Across all the entries below, count each line that holds "blog" and report the figure only.
[Start of Attachment]
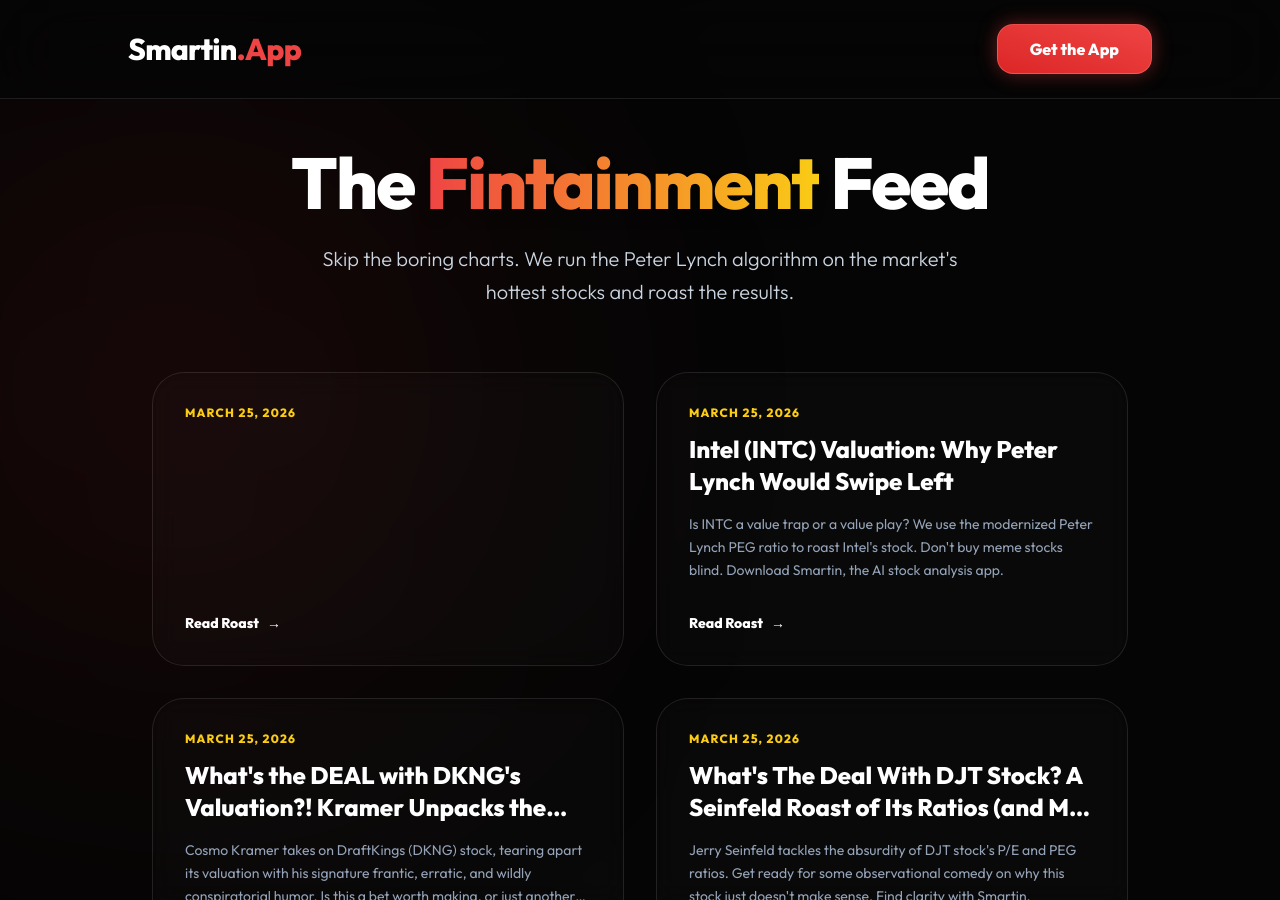
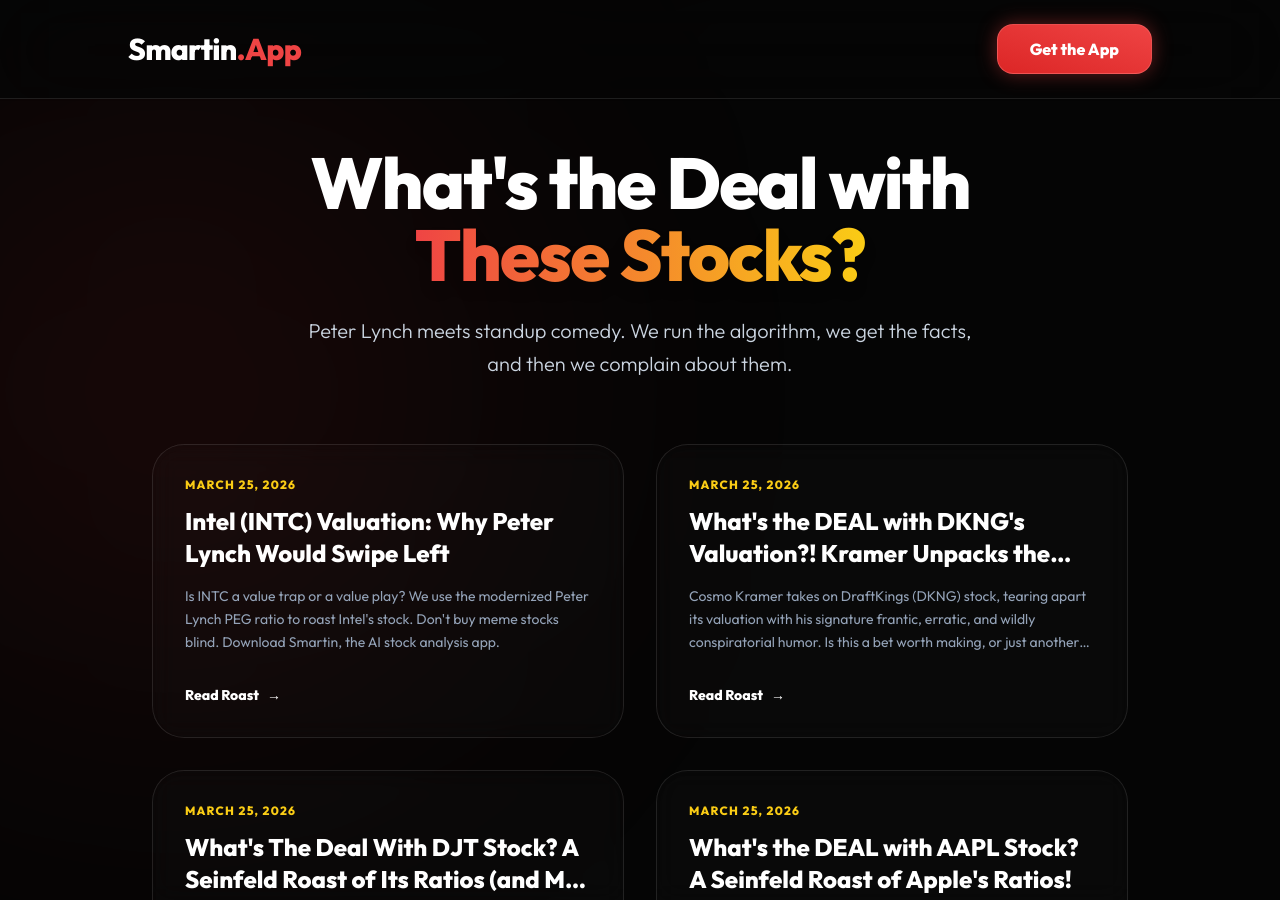
Before and after one commit to sivi29y/smartin-privacy, a Jekyll site: the page built from blog.html, in a window 1280 px wide and 900 px high. Built offline with Jekyll 4.4.1, drawn with Linux system fonts in a browser that asks for light colours; nearby versions of some CDN libraries.

Commit message:
UI: Update blog listing copy with Seinfeld humor and filter empty posts

```diff
--- a/blog.html
+++ b/blog.html
@@ -120,13 +120,14 @@
 
         <div class="text-center mb-16">
             <h1 class="text-5xl sm:text-7xl font-extrabold text-white mb-6 tracking-tight">
-                The <span class="text-transparent bg-clip-text bg-gradient-to-r from-red-500 to-yellow-400 drop-shadow-lg">Fintainment</span> Feed
+                What's the Deal with <br/><span class="text-transparent bg-clip-text bg-gradient-to-r from-red-500 to-yellow-400 drop-shadow-lg">These Stocks?</span>
             </h1>
-            <p class="text-xl text-slate-300 max-w-2xl mx-auto font-light leading-relaxed">Skip the boring charts. We run the Peter Lynch algorithm on the market's hottest stocks and roast the results.</p>
+            <p class="text-xl text-slate-300 max-w-2xl mx-auto font-light leading-relaxed">Peter Lynch meets standup comedy. We run the algorithm, we get the facts, and then we complain about them.</p>
         </div>
 
         <div class="grid grid-cols-1 md:grid-cols-2 gap-8">
             {% for post in site.posts %}
+            {% if post.title and post.content and post.content.size > 10 %}
             <a href="{{ post.url }}" class="block group h-full">
                 <div class="bg-white/[0.02] backdrop-blur-md rounded-[2rem] p-8 border border-white/10 hover:border-red-500/50 transition-all duration-500 transform hover:-translate-y-2 h-full flex flex-col relative overflow-hidden shadow-inner">
                     <div class="absolute inset-0 bg-gradient-to-b from-white/[0.02] to-transparent opacity-0 group-hover:opacity-100 transition-opacity pointer-events-none"></div>
@@ -138,6 +139,7 @@
                     </div>
                 </div>
             </a>
+            {% endif %}
             {% endfor %}
         </div>
 
```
[End of Attachment]
TASK SOLUTION: 4